Up until the pandemic, telemedicine provided a largely niche market, catering to those who were unable to leave the house or lived in remote areas that made visiting an in-person clinic difficult.

The next generation of telemedicine provides opportunities for all—including patients living next door to a clinic—to receive quality care without having to go into the clinic. With the right connected devices at home, patients can book an appointment, pay, and complete their visit all via their personal cell phone.

Bringing telemedicine out of a niche market and into a mass market significantly reduces care costs without compromising the quality of care. As more and more visits can be done effectively by telemedicine, providers are free to reduce spend on non-value-add expenses that are traditionally necessary in an in-person clinical setting. This could include reducing money spent on maintaining large clinic spaces and exam rooms, staffing reception desks and large teams of physician assistants, or even saving on smaller upfront costs like cleaning supplies and PPE. Over time, these changes result in across-the-board savings for payers, clinicians, and patients alike and an affordable long-term solution to reducing our high healthcare costs.

The cost savings associated with next generation telemedicine programs

The reduced costs that payers, clinicians, and patients see will ultimately pay for the cost of these technologies set up.

For payers, frameworks exist that reimburse payers for deploying these technologies into patient homes. As such, some payers opt to cover the cost of providing devices like blood pressure machines, or integrated telehealth platforms like the Steth IO that help ultimately reduce the cost of care on all fronts—including reducing high-cost utilization such as preventable ED utilization, inpatient admissions, and readmissions.

For clinicians, operational expenses are reduced as less money is needed to maintain, furnish, and staff a large brick-and-mortar clinic, resulting in lower overhead and significant savings. Patients also see savings as integrated telemedicine platforms allow them to stay connected with their physician—without incurring the cost of travel, childcare, or loss of pay that often accompany travel to a physical clinic.

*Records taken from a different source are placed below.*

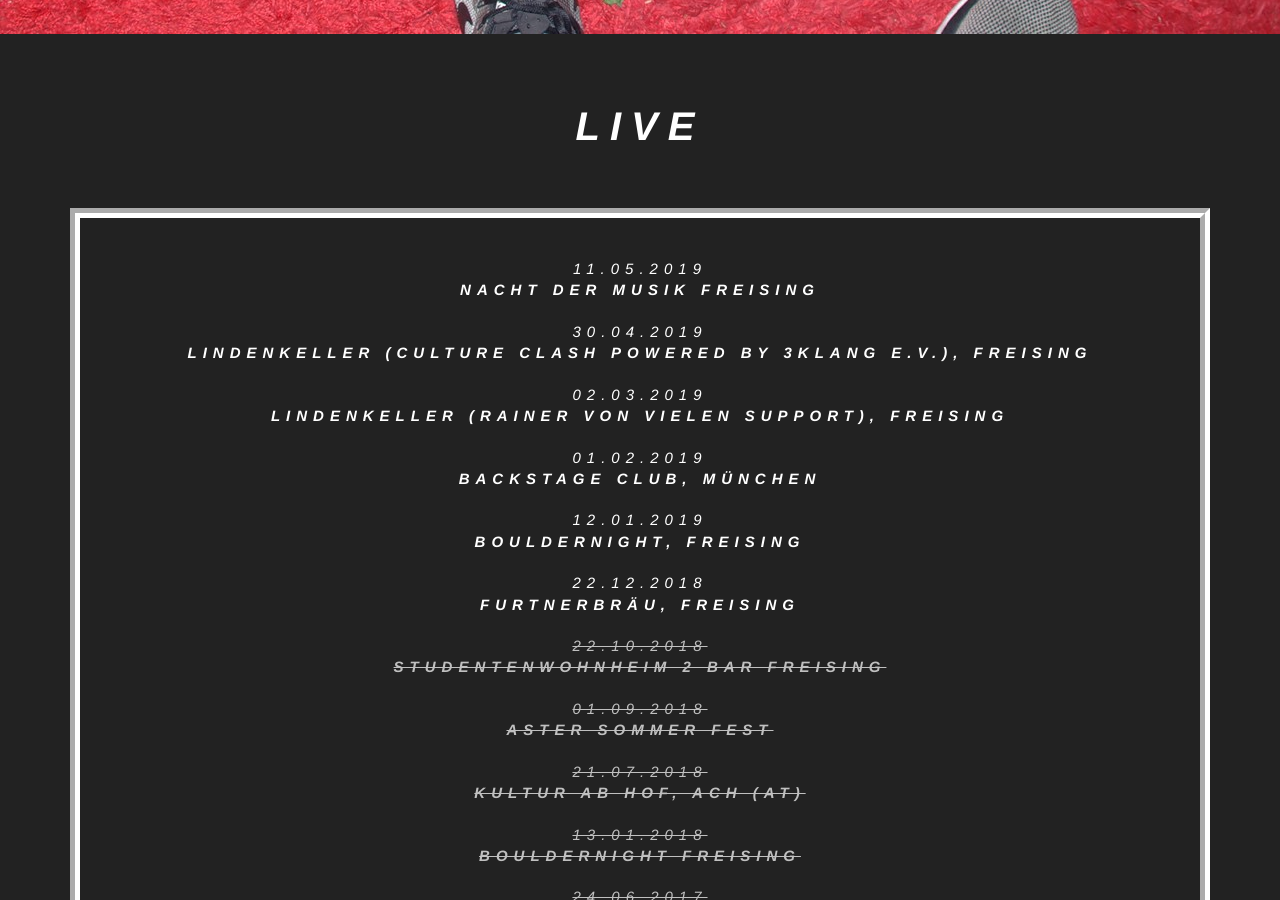
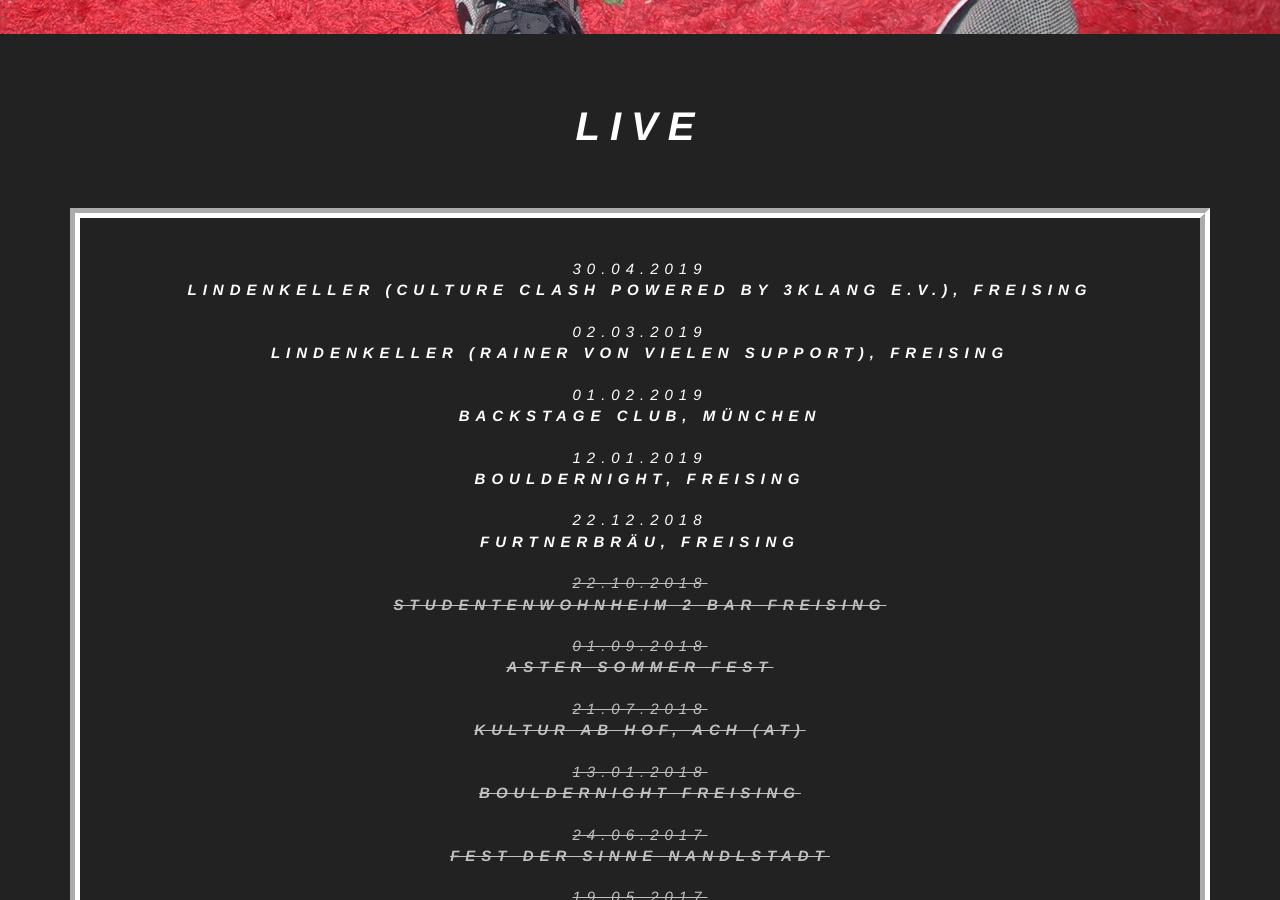
Before and after one commit to jabbadafunk/jabbadafunk.github.io, a Jekyll site: the page built from index.html, in a window 1280 px wide and 900 px high, scrolled down 866 px. Built offline with Jekyll 4.4.1, drawn with Linux system fonts in a browser that asks for light colours.

Commit message:
Update from Forestry.io - Updated gigs.yml

```diff
--- a/_data/gigs.yml
+++ b/_data/gigs.yml
@@ -1,7 +1,4 @@
 ---
-- location: Nacht der Musik Freising
-  date: 11.05.2019
-  completed: false
 - location: Lindenkeller (Culture Clash powered by 3Klang e.V.), Freising
   date: 30.04.2019
   completed: false
```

As more integrated telehealth platforms continue to prove reduced costs—and maintain quality of care—our “next-generation telemedicine” ultimately becomes the next generation of healthcare.